    • Trademark: Internet Infringement   Consumer Confusion: Courts will usually prohibit trademark uses where consumers are likely to be confused because two marks are similar and used in the same channels of trade.   Playboy v. Calvin Designer Label: Playboy sued the defendant for trademark infringement, claiming that the defendant used its PLAYBOY mark as a metatag on its website. The court granted Playboy a preliminary injunction after finding such use created a likelihood of confusion in the marketplace.   However, use of a logo to criticize a good or service is allowed because it doesn’t create a likelihood of confusion. Bally’s gym sued for use of their logo on a website saying Bally’s Sucks.
    • Trademark: Deep Linking   Linking, and even deep linking has been found acceptable under trademark law. However, sometimes, a link is constructed in such a way that it confuses or misleads the user by implying that the linked sites have an affiliation, such as endorsement or sponsorship.   Tickets.com provided information about sporting events. The deep linked to Ticketmaster’s site to buy tickets to that event. This was ruled ok but the court noted, if a link causes a likelihood of confusion as to the source or sponsorship, the linking can constitute unfair competition.
    • Trademark: Cybersquatting   Cybersquatting, according to the United States federal law known as the Anticybersquatting Consumer Protection Act, is registering, trafficking in, or using a domain name with bad faith intent to profit from the goodwill of a trademark belonging to someone else. The cybersquatter then offers to sell the domain to the person or company who owns a trademark contained within the name at an inflated price.   People for Ethical Treatment of Animals v. Doughney: In 1995, Doughney registered the domain name peta.org for the fictitious organization "People Eating Tasty Animals." The website contained links to over 30 sites including some that promoted the sale of leather goods and meats. At the bottom of the page, the website inquired "Feeling lost? Offended? Perhaps you should, like, exit immediately" and provided a link to the actual People for the Ethical Treatment of Animals website. PETA requested that Doughney transfer the domain name, but Doughney refused. The court found for PETA because the peta.org site was used in commerce and not a parody. It prevented consumers from reaching the People for Ethical Treatment of Animals website and it contained links to commercial sites.
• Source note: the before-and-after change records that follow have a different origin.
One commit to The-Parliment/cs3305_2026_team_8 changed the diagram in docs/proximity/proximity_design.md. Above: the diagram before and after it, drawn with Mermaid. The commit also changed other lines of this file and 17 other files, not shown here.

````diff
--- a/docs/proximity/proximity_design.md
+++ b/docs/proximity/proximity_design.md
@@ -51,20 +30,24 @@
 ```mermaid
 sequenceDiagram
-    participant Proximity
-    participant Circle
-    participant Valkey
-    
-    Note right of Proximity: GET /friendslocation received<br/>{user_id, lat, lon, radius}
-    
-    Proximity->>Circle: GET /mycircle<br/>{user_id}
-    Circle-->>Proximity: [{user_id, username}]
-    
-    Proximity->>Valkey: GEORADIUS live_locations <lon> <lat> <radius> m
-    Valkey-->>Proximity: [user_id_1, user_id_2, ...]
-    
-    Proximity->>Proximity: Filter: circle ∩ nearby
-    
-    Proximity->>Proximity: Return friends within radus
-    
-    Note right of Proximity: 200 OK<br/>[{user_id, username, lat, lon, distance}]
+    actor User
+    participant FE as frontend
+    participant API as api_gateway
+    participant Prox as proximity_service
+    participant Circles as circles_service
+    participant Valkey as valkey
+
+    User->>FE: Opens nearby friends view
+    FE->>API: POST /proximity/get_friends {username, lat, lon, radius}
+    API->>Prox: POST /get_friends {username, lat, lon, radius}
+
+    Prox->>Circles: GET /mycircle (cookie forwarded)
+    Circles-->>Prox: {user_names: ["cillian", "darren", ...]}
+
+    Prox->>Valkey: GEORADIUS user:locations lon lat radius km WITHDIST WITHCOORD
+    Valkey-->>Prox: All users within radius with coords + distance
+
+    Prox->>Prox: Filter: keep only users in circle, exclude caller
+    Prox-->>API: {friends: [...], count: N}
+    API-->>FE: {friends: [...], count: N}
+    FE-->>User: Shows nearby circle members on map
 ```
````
    • Trademark: Communicative Use   Using a trademark is sometimes necessary for communication purposes.   Terri Welles was Playboy Playmate of the Year in 1981. Her site contained that fact along with the logo PMOY ’81 as a watermark. The site also contained a disclaimer stating Playboy hadn’t endorsed the site. Playboy sued but lost because the court found the use was fair use because it fairly described and identified Ms. Welles. The court also noted there was no evidence of actual consumer confusion.
    • Protect Yourself Content You Create and Administer Although copyright is automatic (no steps are required to create a copyright), in order to insure the greatest level of protection you should: –  Include a copyright notice on your work. –  Register your work with the U.S. copyright office
    • Copyright notices   Before 1989, a published work HAD to contain a valid copyright notice to receive protection under the law. But this requirement has been removed.   HOWEVER, it is still important to include a notice. When a work contains a valid notice, an infringer cannot claim in court that he or she didn’t know it was copyrighted. Plus it discourages infringement.
    • What is a valid copyright notice?   A copyright should contain: 1.  The word “Copyright” 2.  A “c” in a circle (©) 3.  The date of publication, AND 4.  The name of either the author or the owner of all the rights 5.  “All Rights Reserved”   EXAMPLE: A Year in Provence. Copyright © 1989 by Peter Mayle. All Rights Reserved.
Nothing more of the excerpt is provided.